Structured diff data
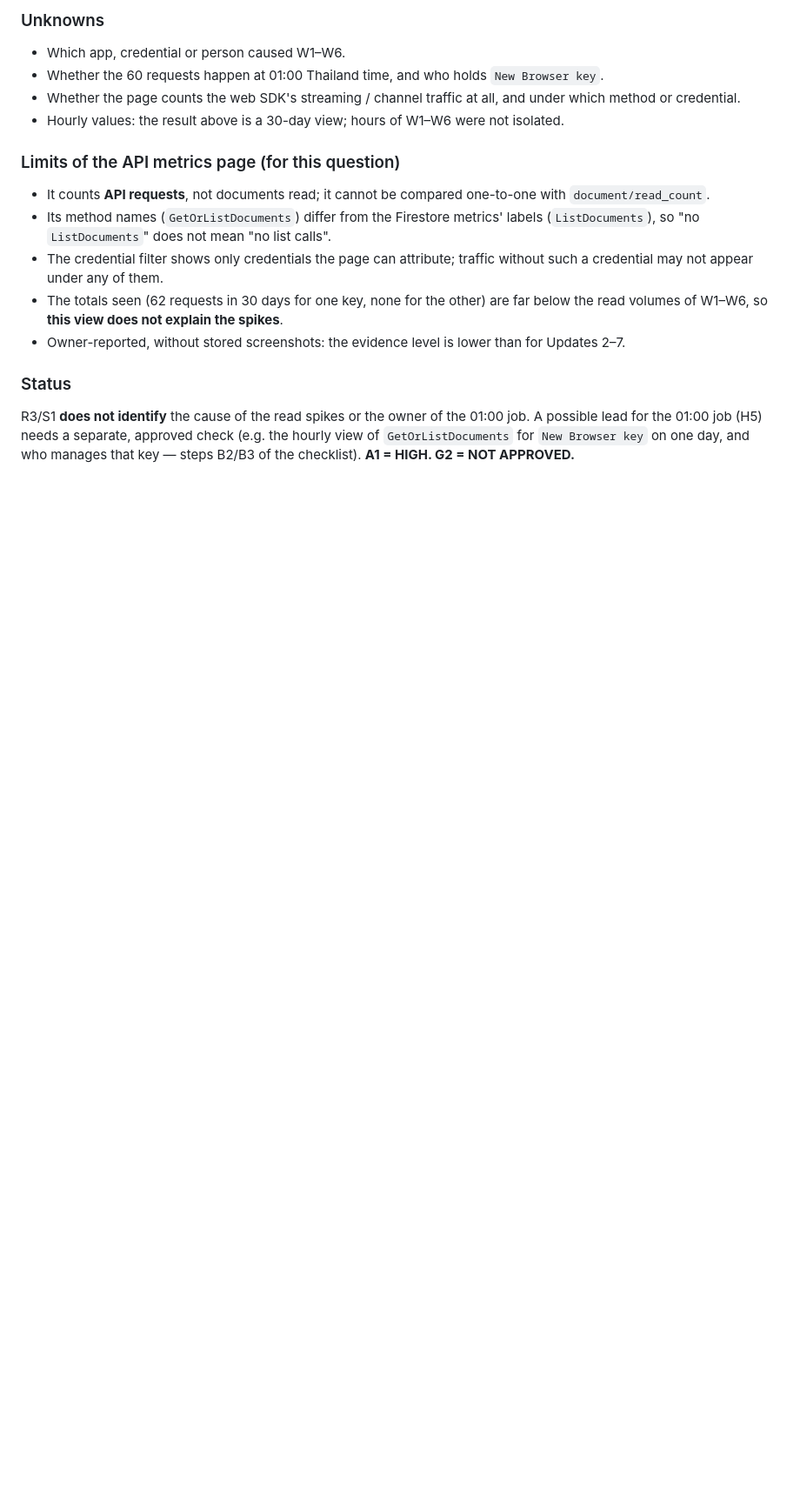
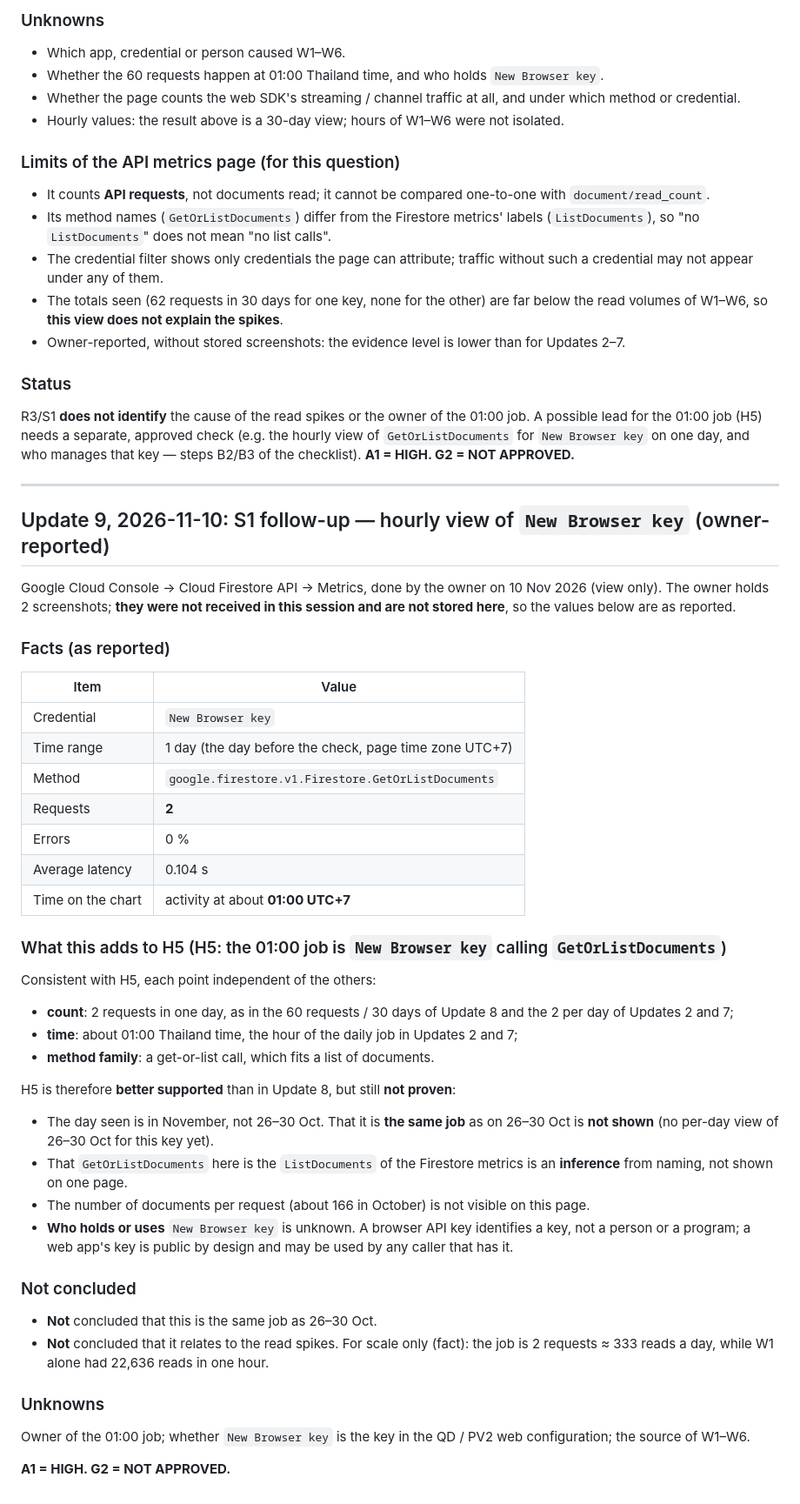
Before and after one commit to KP12264/quality-dashboard, a Markdown page: docs/release-readiness/a1-a2-firestore-quota.md, the part around the change. Shown at 87% size. Drawn GitHub-style; blank space fills up the shorter version.

Commit message:
A1/A2 update 9: S1 follow-up, New Browser key at 01:00 (owner-reported)
- 1-day view: GetOrListDocuments 2 requests, 0% errors, 0.104 s, at
  about 01:00 UTC+7. Screenshots kept by the owner, not stored here.
- H5 better supported (count, time, method family) but not proven: same
  job as 26-30 Oct not shown; method mapping inferred; key holder
  unknown. Not linked to the read spikes.
- Checklist: proposed read-only Part B steps (B1a, B1b, B2, B2b, B6, B5)
  with masking rules; key changes explicitly out of scope.
- A1 HIGH; G2 not approved.

Co-Authored-By: Claude Opus 5.5 <noreply@anthropic.com>
Claude-Session: https://claude.ai/code/session_014KBFAt31cU9LTeC66YvZS8

```diff
--- a/docs/release-readiness/a1-a2-firestore-quota.md
+++ b/docs/release-readiness/a1-a2-firestore-quota.md
@@ -678,3 +678,45 @@ Done by the owner in Google Cloud Console (APIs & Services → Cloud Firestore A
 ### Status
 
 R3/S1 **does not identify** the cause of the read spikes or the owner of the 01:00 job. A possible lead for the 01:00 job (H5) needs a separate, approved check (e.g. the hourly view of `GetOrListDocuments` for `New Browser key` on one day, and who manages that key — steps B2/B3 of the checklist). **A1 = HIGH. G2 = NOT APPROVED.**
+
+---
+
+## Update 9, 2026-11-10: S1 follow-up — hourly view of `New Browser key` (owner-reported)
+
+Google Cloud Console → Cloud Firestore API → Metrics, done by the owner on 10 Nov 2026 (view only). The owner holds 2 screenshots; **they were not received in this session and are not stored here**, so the values below are as reported.
+
+### Facts (as reported)
+
+| Item | Value |
+|---|---|
+| Credential | `New Browser key` |
+| Time range | 1 day (the day before the check, page time zone UTC+7) |
+| Method | `google.firestore.v1.Firestore.GetOrListDocuments` |
+| Requests | **2** |
+| Errors | 0 % |
+| Average latency | 0.104 s |
+| Time on the chart | activity at about **01:00 UTC+7** |
+
+### What this adds to H5 (H5: the 01:00 job is `New Browser key` calling `GetOrListDocuments`)
+
+Consistent with H5, each point independent of the others:
+- **count**: 2 requests in one day, as in the 60 requests / 30 days of Update 8 and the 2 per day of Updates 2 and 7;
+- **time**: about 01:00 Thailand time, the hour of the daily job in Updates 2 and 7;
+- **method family**: a get-or-list call, which fits a list of documents.
+
+H5 is therefore **better supported** than in Update 8, but still **not proven**:
+- The day seen is in November, not 26–30 Oct. That it is **the same job** as on 26–30 Oct is **not shown** (no per-day view of 26–30 Oct for this key yet).
+- That `GetOrListDocuments` here is the `ListDocuments` of the Firestore metrics is an **inference** from naming, not shown on one page.
+- The number of documents per request (about 166 in October) is not visible on this page.
+- **Who holds or uses** `New Browser key` is unknown. A browser API key identifies a key, not a person or a program; a web app's key is public by design and may be used by any caller that has it.
+
+### Not concluded
+
+- **Not** concluded that this is the same job as 26–30 Oct.
+- **Not** concluded that it relates to the read spikes. For scale only (fact): the job is 2 requests ≈ 333 reads a day, while W1 alone had 22,636 reads in one hour.
+
+### Unknowns
+
+Owner of the 01:00 job; whether `New Browser key` is the key in the QD / PV2 web configuration; the source of W1–W6.
+
+**A1 = HIGH. G2 = NOT APPROVED.**
```
Also changed, not shown: docs/release-readiness/r3-r6-owner-checklist.md (+21 -0 lines).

=== THE TASK ===
Pictures stay out; the entries above are to be output exactly as given.

=== FINAL ANSWER ===
Before and after one commit to KP12264/quality-dashboard, a Markdown page: docs/release-readiness/a1-a2-firestore-quota.md, the part around the change. Shown at 87% size. Drawn GitHub-style; blank space fills up the shorter version.

Commit message:
A1/A2 update 9: S1 follow-up, New Browser key at 01:00 (owner-reported)
- 1-day view: GetOrListDocuments 2 requests, 0% errors, 0.104 s, at
  about 01:00 UTC+7. Screenshots kept by the owner, not stored here.
- H5 better supported (count, time, method family) but not proven: same
  job as 26-30 Oct not shown; method mapping inferred; key holder
  unknown. Not linked to the read spikes.
- Checklist: proposed read-only Part B steps (B1a, B1b, B2, B2b, B6, B5)
  with masking rules; key changes explicitly out of scope.
- A1 HIGH; G2 not approved.

Co-Authored-By: Claude Opus 5.5 <noreply@anthropic.com>
Claude-Session: https://claude.ai/code/session_014KBFAt31cU9LTeC66YvZS8

```diff
--- a/docs/release-readiness/a1-a2-firestore-quota.md
+++ b/docs/release-readiness/a1-a2-firestore-quota.md
@@ -678,3 +678,45 @@ Done by the owner in Google Cloud Console (APIs & Services → Cloud Firestore A
 ### Status
 
 R3/S1 **does not identify** the cause of the read spikes or the owner of the 01:00 job. A possible lead for the 01:00 job (H5) needs a separate, approved check (e.g. the hourly view of `GetOrListDocuments` for `New Browser key` on one day, and who manages that key — steps B2/B3 of the checklist). **A1 = HIGH. G2 = NOT APPROVED.**
+
+---
+
+## Update 9, 2026-11-10: S1 follow-up — hourly view of `New Browser key` (owner-reported)
+
+Google Cloud Console → Cloud Firestore API → Metrics, done by the owner on 10 Nov 2026 (view only). The owner holds 2 screenshots; **they were not received in this session and are not stored here**, so the values below are as reported.
+
+### Facts (as reported)
+
+| Item | Value |
+|---|---|
+| Credential | `New Browser key` |
+| Time range | 1 day (the day before the check, page time zone UTC+7) |
+| Method | `google.firestore.v1.Firestore.GetOrListDocuments` |
+| Requests | **2** |
+| Errors | 0 % |
+| Average latency | 0.104 s |
+| Time on the chart | activity at about **01:00 UTC+7** |
+
+### What this adds to H5 (H5: the 01:00 job is `New Browser key` calling `GetOrListDocuments`)
+
+Consistent with H5, each point independent of the others:
+- **count**: 2 requests in one day, as in the 60 requests / 30 days of Update 8 and the 2 per day of Updates 2 and 7;
+- **time**: about 01:00 Thailand time, the hour of the daily job in Updates 2 and 7;
+- **method family**: a get-or-list call, which fits a list of documents.
+
+H5 is therefore **better supported** than in Update 8, but still **not proven**:
+- The day seen is in November, not 26–30 Oct. That it is **the same job** as on 26–30 Oct is **not shown** (no per-day view of 26–30 Oct for this key yet).
+- That `GetOrListDocuments` here is the `ListDocuments` of the Firestore metrics is an **inference** from naming, not shown on one page.
+- The number of documents per request (about 166 in October) is not visible on this page.
+- **Who holds or uses** `New Browser key` is unknown. A browser API key identifies a key, not a person or a program; a web app's key is public by design and may be used by any caller that has it.
+
+### Not concluded
+
+- **Not** concluded that this is the same job as 26–30 Oct.
+- **Not** concluded that it relates to the read spikes. For scale only (fact): the job is 2 requests ≈ 333 reads a day, while W1 alone had 22,636 reads in one hour.
+
+### Unknowns
+
+Owner of the 01:00 job; whether `New Browser key` is the key in the QD / PV2 web configuration; the source of W1–W6.
+
+**A1 = HIGH. G2 = NOT APPROVED.**
```
Also changed, not shown: docs/release-readiness/r3-r6-owner-checklist.md (+21 -0 lines).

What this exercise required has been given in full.